So, in conclusion, Pinker's book is very important and can be broadly applied not only to understanding and working towards continued reductions in violence, but these ideas can be useful in developing healthier psychological strategies in daily life.
These principles include:
1) continued education, to bolster reason, cross-cultural understanding, communication skills, empathy, historical knowledge, and even economics and statistics (these latter subjects can help combat cognitive biases which impede clear understanding of information pertaining to daily living)
2) foster trade instead of fostering war. In some recent news examples, this may not be reasonable (e.g. with some extremely violent groups), but at the very least, fostering trade with adjacent communities would be useful to form alliances.
3) exercise and strive for freedom of speech
4) expand our circles of empathy, to include those in other groups, cultures, and situations. Ultimately, a global issue is to include the environment itself in our circle of empathy. In depressive states, one may be directing aggressive thoughts or actions towards oneself. So the circle of empathy should deliberately also focus on including oneself.
5) be aware of cognitive biases, such as overconfidence in the setting of conflict, underestimation of the risks of conflict, the tendency to deliver vengeful retaliations that would be considered excessive by a neutral observer, and to overestimate the malevolence of an opponent's motives. This could be applied to an analysis about one's own depressive thoughts about oneself.
6) avail oneself of mediators or peacekeepers (this can be a role of a therapist).
7) move away from authoritarian or tribalist practices or beliefs, and instead focus on inclusiveness, individual rights, and fairness. For those involved in religion, work toward a more inclusive, peacemaking, ecumenical, humble theology, with room to include modern scientific findings pertinent to morality, fairness, cultural understanding, and justice.
8) strive for dignity rather than honour

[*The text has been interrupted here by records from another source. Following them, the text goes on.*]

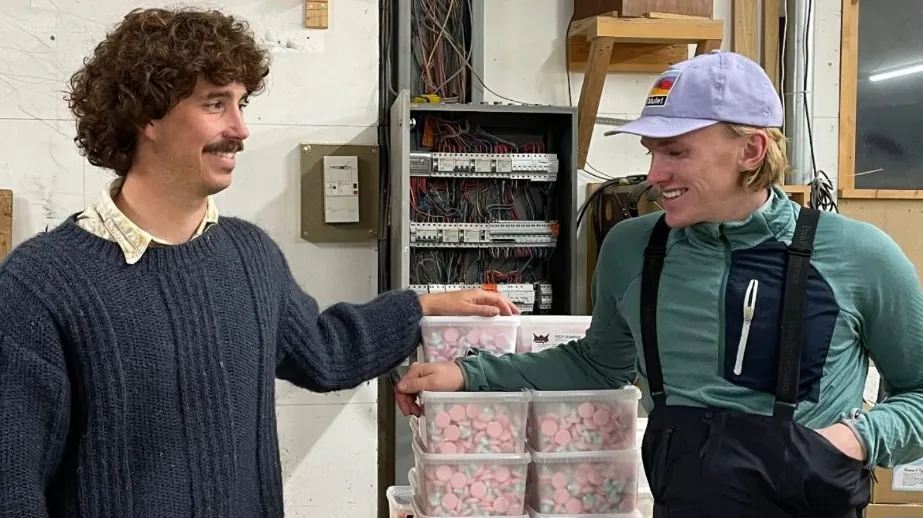
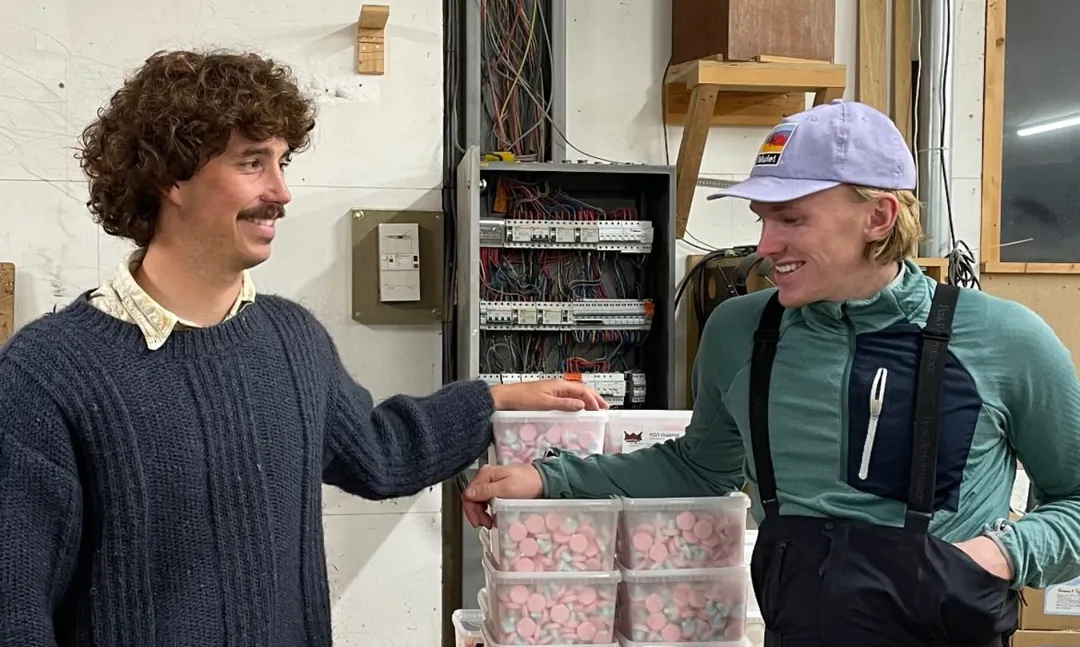
About: each part of the story with its picture (the two of us with whole heads, a row of pick & mix bins, the packed van with its sticker painted out of the sky), the last paragraph now says we brought it here and drive it to the shops; Find Sweets: our shelf in a shop under the list (people cropped
Claude-Session: https://claude.ai/code/session_01AY1yob8gUX3Jrq1YvqxfsD

diff --git a/templates/storefront/about.html b/templates/storefront/about.html
@@ -5,9 +5,10 @@
 
 {% block content %}
 {% comment %}
-  Who we are: a short story in the founders' voice, and under it a
-  picture from the mountains (static/images, its Instagram tag painted
-  out of the sky).
+  Who we are: a short story in the founders' voice, each part with its
+  picture, and at the end the mountain photo with the last line in its
+  sky (static/images; the pictures come from their Instagram, cropped
+  or painted clear of its stickers).
 {% endcomment %}
 <section class="page-section" aria-labelledby="about-title">
   <article class="page page--centered about">
@@ -17,18 +18,41 @@
     <div class="about__text">
       <p>{% trans "We're Marco Sandelgård and Milo Sandelgård Bascoulergue, two cousins who grew up in Chamonix with one foot in France and one in Sweden." %}</p>
 
-      {# The two of them, right after they are named; edges fading as below. #}
+      {# Each part of the story with its picture under it, edges fading #}
+      {# into the page like the mountain photo at the end. #}
       <img
-        class="about__founders"
+        class="about__picture"
         src="{% static 'images/about-founders.webp' %}"
         alt="{% trans 'The two of us in our stockroom, among stacked boxes of sweets.' %}"
-        width="923"
-        height="518"
+        width="1080"
+        height="647"
         loading="lazy"
         decoding="async"
       >
+
       <p>{% trans "In Sweden, sweets mean lösgodis: a wall of loose candy, a paper bag, and the serious business of choosing exactly what goes in it. Sour strips, salty liquorice, fruity jellies, chocolate. Everyone has their own mix." %}</p>
-      <p>{% trans "We missed it in France. So we started SwedeSweets to bring the real thing here: the Swedish pick & mix we grew up with, straight from Sweden." %}</p>
+
+      <img
+        class="about__picture"
+        src="{% static 'images/about-candy-wall.webp' %}"
+        alt="{% trans 'A row of our pick & mix bins: fruity jellies, sour sweets, red raspberries and striped peppermints.' %}"
+        width="1080"
+        height="358"
+        loading="lazy"
+        decoding="async"
+      >
+
+      <p>{% trans "We missed it in France, so we brought it here ourselves: the Swedish pick & mix we grew up with, straight from Sweden, and we drive it to the shops of the valley." %}</p>
+
+      <img
+        class="about__picture"
+        src="{% static 'images/about-delivery-van.webp' %}"
+        alt="{% trans 'Our van at dawn in the valley, packed with boxes of sweets and skis.' %}"
+        width="1080"
+        height="1598"
+        loading="lazy"
+        decoding="async"
+      >
     </div>
 
     {# The last line written in the sky of the photo, like a cloud, the #}

diff --git a/static/css/page.css b/static/css/page.css
@@ -106,6 +106,32 @@
   color: var(--color-neutral-800);
 }
 
+/* Find Sweets: our shelf in a shop under the list, smaller than the page,
+   its edges fading into it; a line under it says what to look for. */
+.find-sweets__shelf {
+  width: min(100%, 22rem);
+  margin: clamp(var(--space-8), 6dvh, var(--space-12)) auto 0;
+}
+
+.find-sweets__shelf img {
+  display: block;
+  width: 100%;
+  height: auto;
+
+  -webkit-mask-image:
+    linear-gradient(to right, transparent, #000 12%, #000 88%, transparent),
+    linear-gradient(to bottom, transparent, #000 8%, #000 86%, transparent);
+  -webkit-mask-composite: source-in;
+  mask-image:
+    linear-gradient(to right, transparent, #000 12%, #000 88%, transparent),
+    linear-gradient(to bottom, transparent, #000 8%, #000 86%, transparent);
+  mask-composite: intersect;
+}
+
+.find-sweets__shelf figcaption {
+  margin-top: var(--space-2);
+}
+
 /* Small grey centred line: a count, a status, a description. */
 .page__note {
   margin: 0;
@@ -827,9 +853,9 @@ span.icon-rows__link .icon-rows__icon {
   margin: 0;
 }
 
-/* The two of us, between the first lines of the story: the same soft
-   edges as the mountain photo, a little narrower fades. */
-.about__founders {
+/* A picture under each part of the story: the same soft edges as the
+   mountain photo at the end, so they float in the page. */
+.about__picture {
   display: block;
   width: 100%;
   height: auto;
@@ -837,11 +863,11 @@ span.icon-rows__link .icon-rows__icon {
 
   -webkit-mask-image:
     linear-gradient(to right, transparent, #000 10%, #000 90%, transparent),
-    linear-gradient(to bottom, transparent, #000 12%, #000 88%, transparent);
+    linear-gradient(to bottom, transparent, #000 8%, #000 90%, transparent);
   -webkit-mask-composite: source-in;
   mask-image:
     linear-gradient(to right, transparent, #000 10%, #000 90%, transparent),
-    linear-gradient(to bottom, transparent, #000 12%, #000 88%, transparent);
+    linear-gradient(to bottom, transparent, #000 8%, #000 90%, transparent);
   mask-composite: intersect;
 }
 

diff --git a/templates/storefront/find_sweets.html b/templates/storefront/find_sweets.html
@@ -1,13 +1,14 @@
 {% extends "storefront/base.html" %}
-{% load i18n %}
+{% load i18n static %}
 
 {% block title %}{% trans "Find Sweets" %} | SwedeSweets{% endblock %}
 
 {% block content %}
 {% comment %}
   The shops that sell SwedeSweets and chose to be listed (StoreListing
-  is_listed), by town; each opens its address on the map. The navbar
-  says where you are; the h1 is there for screen readers.
+  is_listed), by town; each opens its address on the map. Under them,
+  our shelf in a shop: what to look for. The navbar says where you are;
+  the h1 is there for screen readers.
 {% endcomment %}
 <section class="page-section" aria-labelledby="find-sweets-title">
   <div class="page page--centered page--wide">
@@ -22,6 +23,19 @@
     {% else %}
       <p class="page__text page__message">{% trans "No shops are listed yet." %}</p>
     {% endif %}
+
+    {# What to look for once there: our shelf in a shop (people cropped out). #}
+    <figure class="find-sweets__shelf">
+      <img
+        src="{% static 'images/find-sweets-shelf.webp' %}"
+        alt="{% trans 'Our pick & mix shelf in a shop, under its yellow SwedeSweets sign.' %}"
+        width="868"
+        height="980"
+        loading="lazy"
+        decoding="async"
+      >
+      <figcaption class="page__note">{% trans "Look for the yellow SwedeSweets sign." %}</figcaption>
+    </figure>
   </div>
 </section>
 {% endblock %}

9) work on ways to improve self-control. This does not mean a renunciation of Dionysian enjoyments, but rather it means never allowing one's impulses or habits or enjoyments to cause harm or to rule one's life.
PEBS Neuroethics Roundup (JHU)
22 hours ago